Published On: Fri, Nov 10th, 2017

GDP of Pakistan for 2017-18 Expected to Grow at 5.5%


GDP of Pakistan for 2017-18 According to World Bank GDP of Pakistan for 2017-18 and 2018-19 will be 5.5%. The economy of Pakistan is growing in past few years, which is great improvement.

It was further stated in the report that economic growth rate forecasts that oil prices will increase marginally and that “political and security risks will be managed.”

llango Patchamuthu, the World Bank’s country director, said: “Pakistan will need to continue with economic reforms and pursue policies that make the country compete better in global markets.”

It is predicted that there will be 5.8% growth rate in service sector in comparison to 6% in the previous year. The reason for the goods figures is contributed to sub-sectors of wholesale and retail trade and transport, storage and communications.

The industrial sector is likely to post a growth of 7% against 5% in 2016-17, thanks to improved power supplies and the China-Pakistan Economic Corridor (CPEC). The bank estimates that the agriculture sector will expand 2.9% in 2017-18 against 3.5% last year.

World Bank also expressed concerned over the current account balance and emphasized on the point that corrective policies need to be made to improve it. The expected current account deficit will be 4% of GDP in 2017-18 against 4.1% in the last year.

The current account deficit increased to 112% per year in the first quarter of the current fiscal year to $3.5 billion.
Furthermore, it is also probable that fiscal deficit may augment more. The reasons given are election year and slow increase in tax revenues due to election year. Moreover, inflation is expected to increase at 6% in 2017-18.

The World Bank gave a recommendation that flexibility of the rupee needs to be increased to tackle the problem of trade deficit. The gap between imports and exports of goods widened 37.1% per year to $7.2 billion in July-September.

The report further stated that “Policymakers are usually concerned with the short-term adjustment costs of a weaker currency.”

Furthermore,it was reported that, “Higher inflation could affect consumption negatively, but the overall impact of a moderate depreciation on growth is likely to be positive.”

It was emphasized that both short term and long term measures are required to further improve the economic outlook of the country. However, GDP of Pakistan for 2017-18 is looking good.

About the Author

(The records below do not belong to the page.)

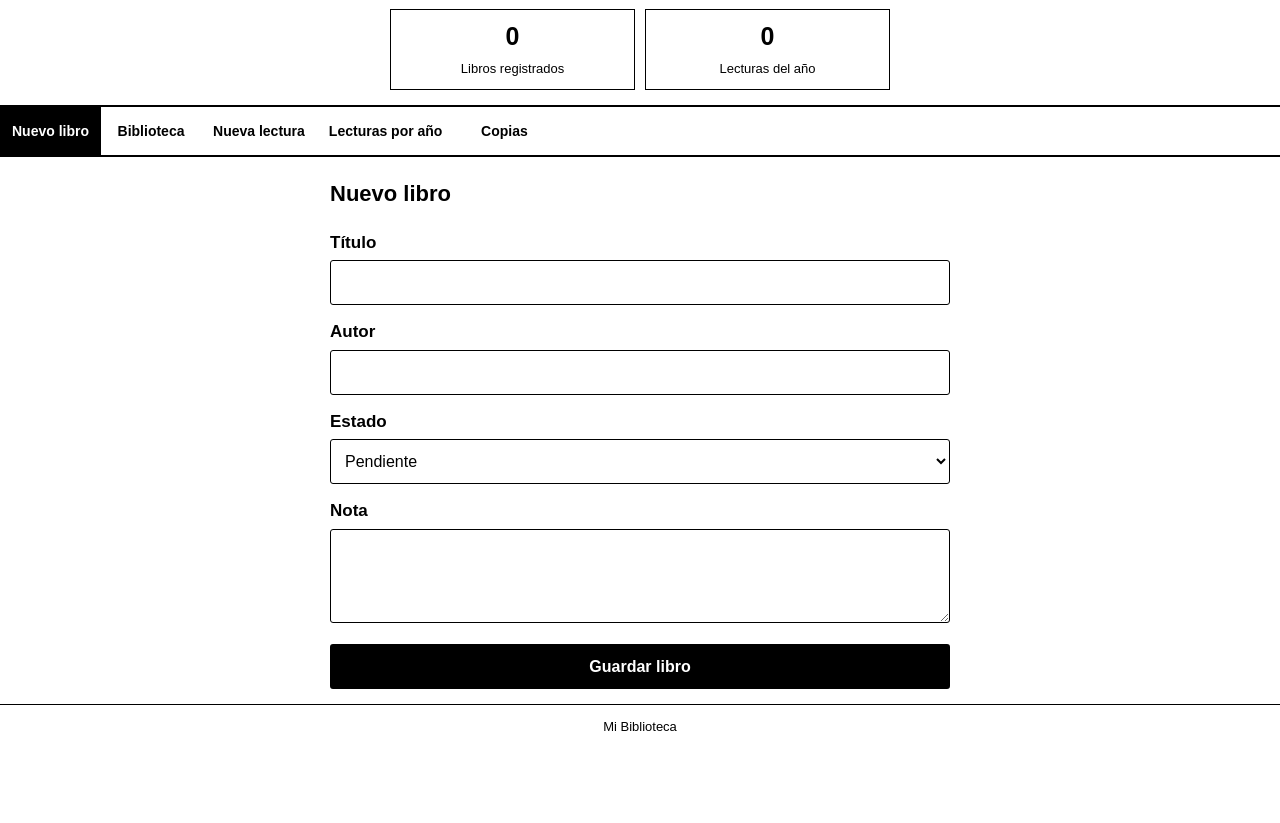
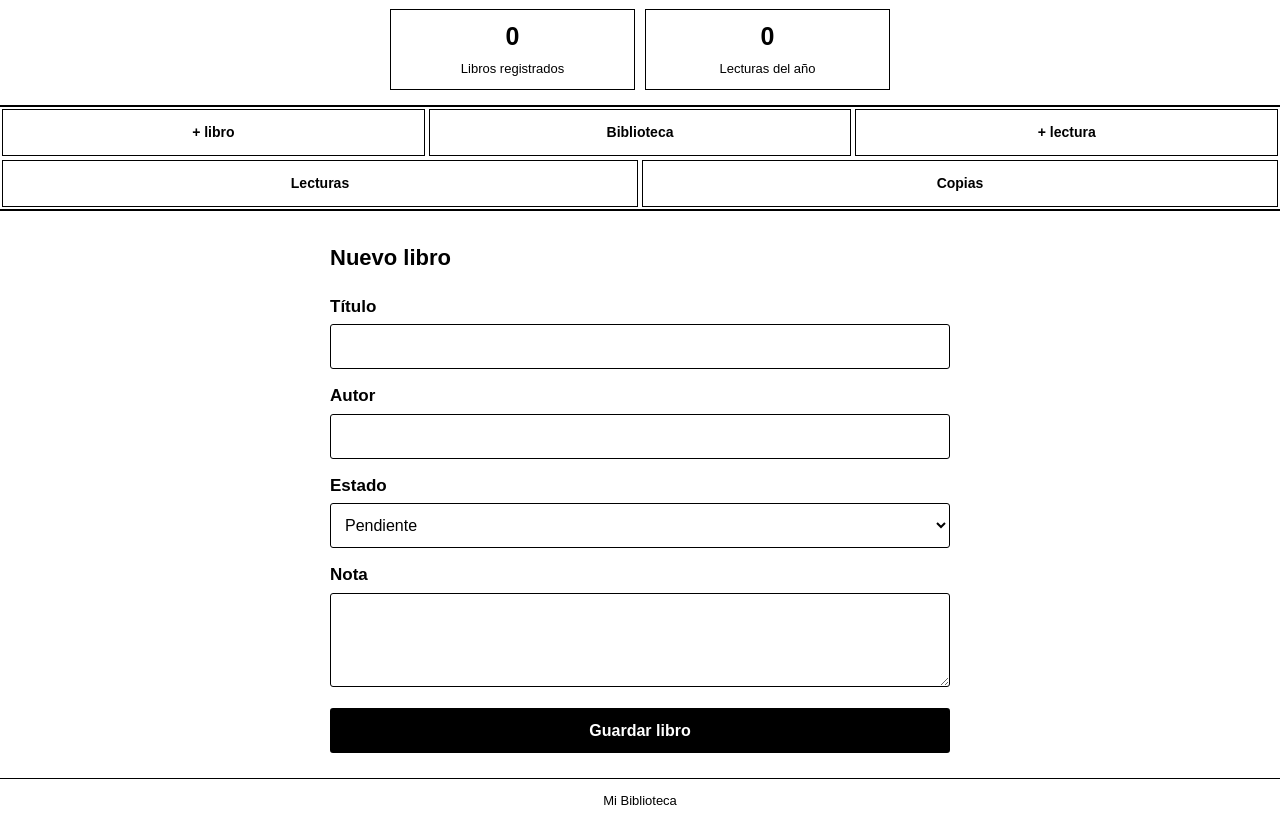
Before and after one commit to Eva92/mi-biblioteca, a plain HTML site: page index.html in a window 1280 px wide. Shown: the part 59-882 px from the top of the page. Before the commit the page ends 808 px from the top, so only its background shows below. Drawn offline with Linux system fonts and the light colour scheme.

Commit message:
Add files via upload

```diff
--- a/app.js
+++ b/app.js
@@ -29,19 +29,38 @@ function safe(value) {
 
 // NAVEGACIÓN
 
+
 function showSection(sectionId) {
-  document.querySelectorAll(".section").forEach(section => {
-    section.classList.toggle("active", section.id === sectionId);
-  });
+  const sections = [
+    "nuevoLibro",
+    "biblioteca",
+    "nuevaLectura",
+    "lecturas",
+    "copias"
+  ];
 
-  document.querySelectorAll(".tab").forEach(tab => {
-    tab.classList.toggle("active", tab.dataset.tab === sectionId);
-  });
+  if (!sections.includes(sectionId)) {
+    sectionId = "nuevoLibro";
+  }
+
+  window.location.hash = sectionId;
 }
 
-document.querySelectorAll(".tab").forEach(button => {
-  button.addEventListener("click", () => {
-    showSection(button.dataset.tab);
+window.addEventListener("hashchange", () => {
+  const sectionId = location.hash.substring(1) || "nuevoLibro";
+
+  document.querySelectorAll(".section").forEach(section => {
+    section.style.display =
+      section.id === sectionId ? "block" : "none";
+  });
+});
+
+window.addEventListener("DOMContentLoaded", () => {
+  const sectionId = location.hash.substring(1) || "nuevoLibro";
+
+  document.querySelectorAll(".section").forEach(section => {
+    section.style.display =
+      section.id === sectionId ? "block" : "none";
   });
 });
 
--- a/index.html
+++ b/index.html
@@ -27,25 +27,11 @@
 </header>
 
 <nav class="navigation">
-  <button class="tab active" data-tab="nuevoLibro">
-    Nuevo libro
-  </button>
-
-  <button class="tab" data-tab="biblioteca">
-    Biblioteca
-  </button>
-
-  <button class="tab" data-tab="nuevaLectura">
-    Nueva lectura
-  </button>
-
-  <button class="tab" data-tab="lecturas">
-    Lecturas por año
-  </button>
-
-  <button class="tab" data-tab="copias">
-    Copias
-  </button>
+  <a href="#nuevoLibro">+ libro</a>
+  <a href="#biblioteca">Biblioteca</a>
+  <a href="#nuevaLectura">+ lectura</a>
+  <a href="#lecturas">Lecturas</a>
+  <a href="#copias">Copias</a>
 </nav>
 
 <main>
--- a/style.css
+++ b/style.css
@@ -53,23 +53,25 @@ body {
   scrollbar-width: thin;
 }
 
-.navigation button {
-  flex: 0 0 auto;
-  width: auto;
-  min-width: 100px;
-  min-height: 48px;
-  margin: 0;
-  padding: 9px 12px;
-  border: 0;
-  border-radius: 0;
-  background: #fff;
-  color: #000;
-  font-size: 14px;
+.navigation {
+  display: flex;
+  flex-wrap: wrap;
+  border-bottom: 2px solid black;
+  background: white;
 }
 
-.navigation button.active {
-  background: #000;
-  color: #fff;
+.navigation a {
+  display: block;
+  flex: 1 1 30%;
+  padding: 12px 5px;
+  margin: 2px;
+  border: 1px solid black;
+  color: black;
+  background: white;
+  text-align: center;
+  text-decoration: none;
+  font-size: 14px;
+  font-weight: bold;
 }
 
 main {
@@ -81,6 +83,16 @@ main {
 
 .section {
   display: none;
+  padding: 10px 0;
+}
+
+.section:target {
+  display: block;
+}
+
+body:not(:has(.section:target))
+#nuevoLibro {
+  display: block;
 }
 
 .section.active {
```
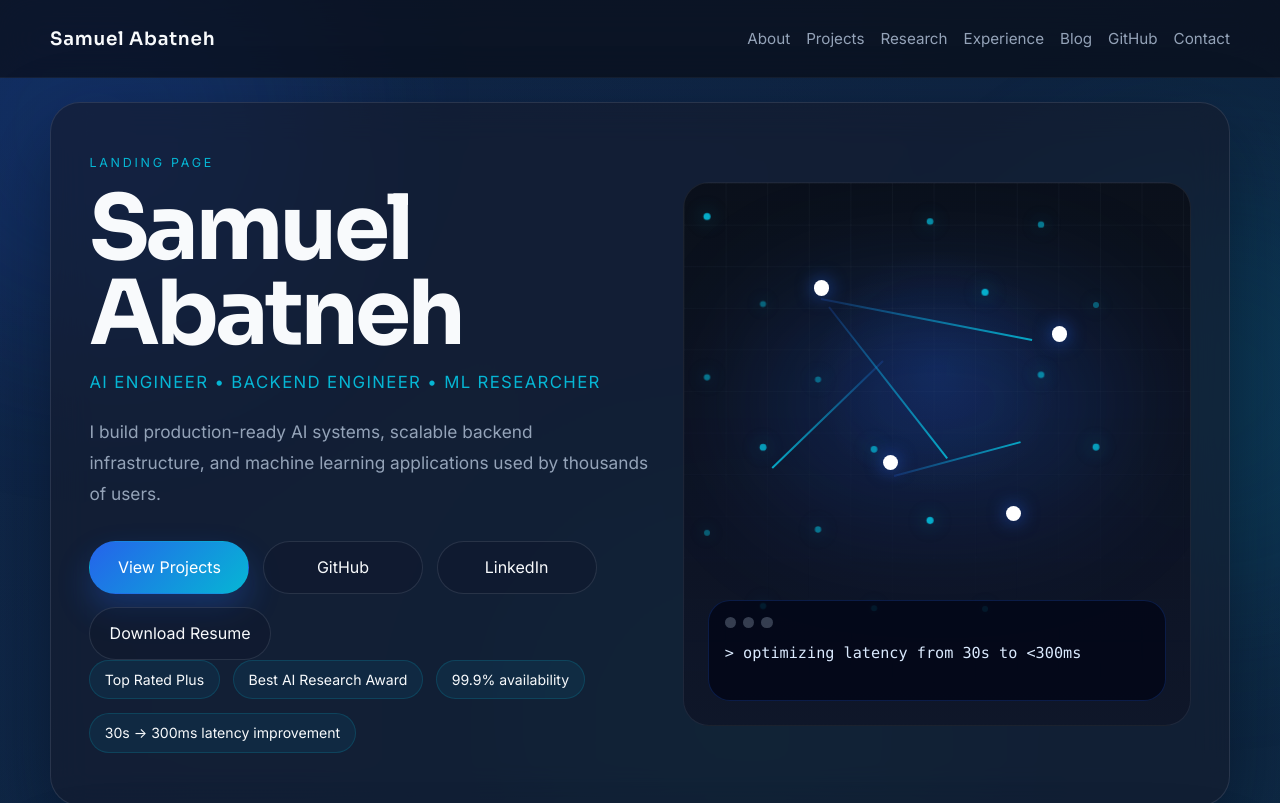
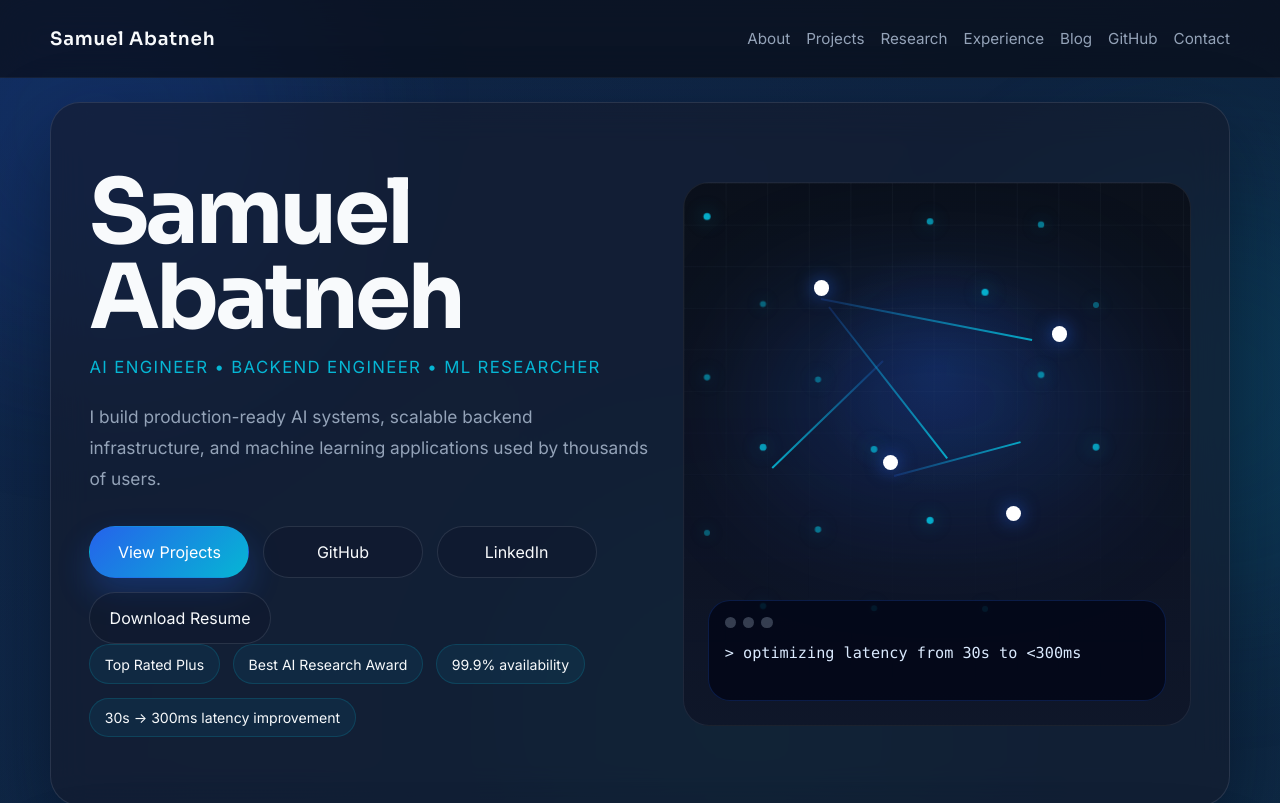
Before and after one commit to samiabat/samiabat.github.io, a Next.js app: page / in a window 1280 px wide. Shown: the top 803 px of the page. Built offline with nearby package versions, Linux system fonts and the light colour scheme; no server answers.

Commit message:
Remove landing page label from hero

```diff
--- a/app/page.js
+++ b/app/page.js
@@ -23,7 +23,6 @@ export default function HomePage() {
     <div className="page-shell">
       <section className="hero">
         <MotionSection className="hero-copy">
-          <p className="section-kicker">Landing Page</p>
           <h1>Samuel Abatneh</h1>
           <p className="hero-role-line">{heroRoles.join(" • ")}</p>
           <p className="hero-copy__text">
```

- Junaid Ashraf has a Master of Philosophy degree in government and public policy. He has international publications through Taylor & Francis, a leading British publishing body. He regularly write columns for newspapers. His interests include international political economy, geopolitics and good governance. He writes for Asia Times.